→ What to produce: Reproduce every entry below exactly, minus the pictures.

→ Data under study:
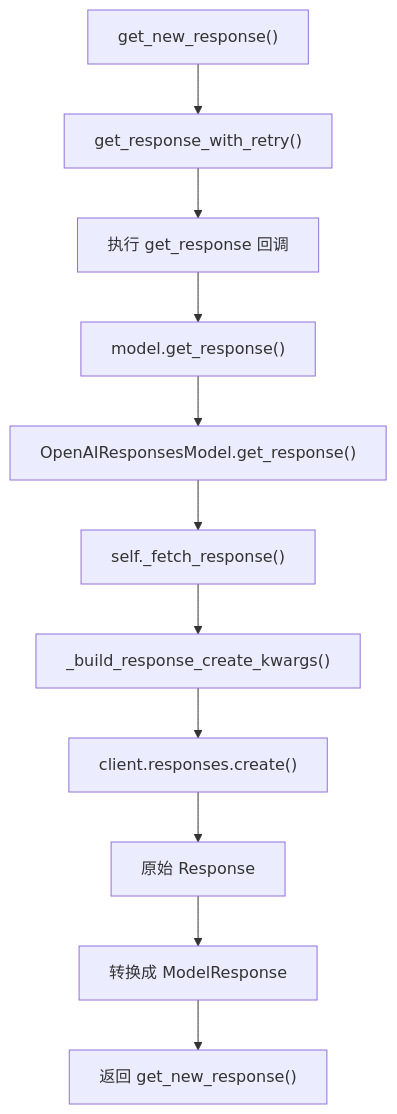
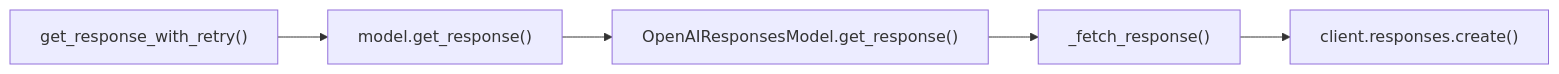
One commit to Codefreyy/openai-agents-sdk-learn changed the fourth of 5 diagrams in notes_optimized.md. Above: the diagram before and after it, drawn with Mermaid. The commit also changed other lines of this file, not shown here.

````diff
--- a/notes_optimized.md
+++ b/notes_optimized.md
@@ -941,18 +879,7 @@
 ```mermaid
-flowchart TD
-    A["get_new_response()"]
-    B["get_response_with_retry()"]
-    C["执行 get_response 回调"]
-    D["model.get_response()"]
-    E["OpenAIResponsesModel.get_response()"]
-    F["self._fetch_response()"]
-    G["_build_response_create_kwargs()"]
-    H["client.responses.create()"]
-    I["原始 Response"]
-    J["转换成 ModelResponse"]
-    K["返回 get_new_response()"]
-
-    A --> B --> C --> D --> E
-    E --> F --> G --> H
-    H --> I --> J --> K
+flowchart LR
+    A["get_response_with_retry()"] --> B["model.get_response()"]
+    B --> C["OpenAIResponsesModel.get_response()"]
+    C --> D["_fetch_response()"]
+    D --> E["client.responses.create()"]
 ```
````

→ Solution to the exercise:
One commit to Codefreyy/openai-agents-sdk-learn changed the fourth of 5 diagrams in notes_optimized.md. Above: the diagram before and after it, drawn with Mermaid. The commit also changed other lines of this file, not shown here.

````diff
--- a/notes_optimized.md
+++ b/notes_optimized.md
@@ -941,18 +879,7 @@
 ```mermaid
-flowchart TD
-    A["get_new_response()"]
-    B["get_response_with_retry()"]
-    C["执行 get_response 回调"]
-    D["model.get_response()"]
-    E["OpenAIResponsesModel.get_response()"]
-    F["self._fetch_response()"]
-    G["_build_response_create_kwargs()"]
-    H["client.responses.create()"]
-    I["原始 Response"]
-    J["转换成 ModelResponse"]
-    K["返回 get_new_response()"]
-
-    A --> B --> C --> D --> E
-    E --> F --> G --> H
-    H --> I --> J --> K
+flowchart LR
+    A["get_response_with_retry()"] --> B["model.get_response()"]
+    B --> C["OpenAIResponsesModel.get_response()"]
+    C --> D["_fetch_response()"]
+    D --> E["client.responses.create()"]
 ```
````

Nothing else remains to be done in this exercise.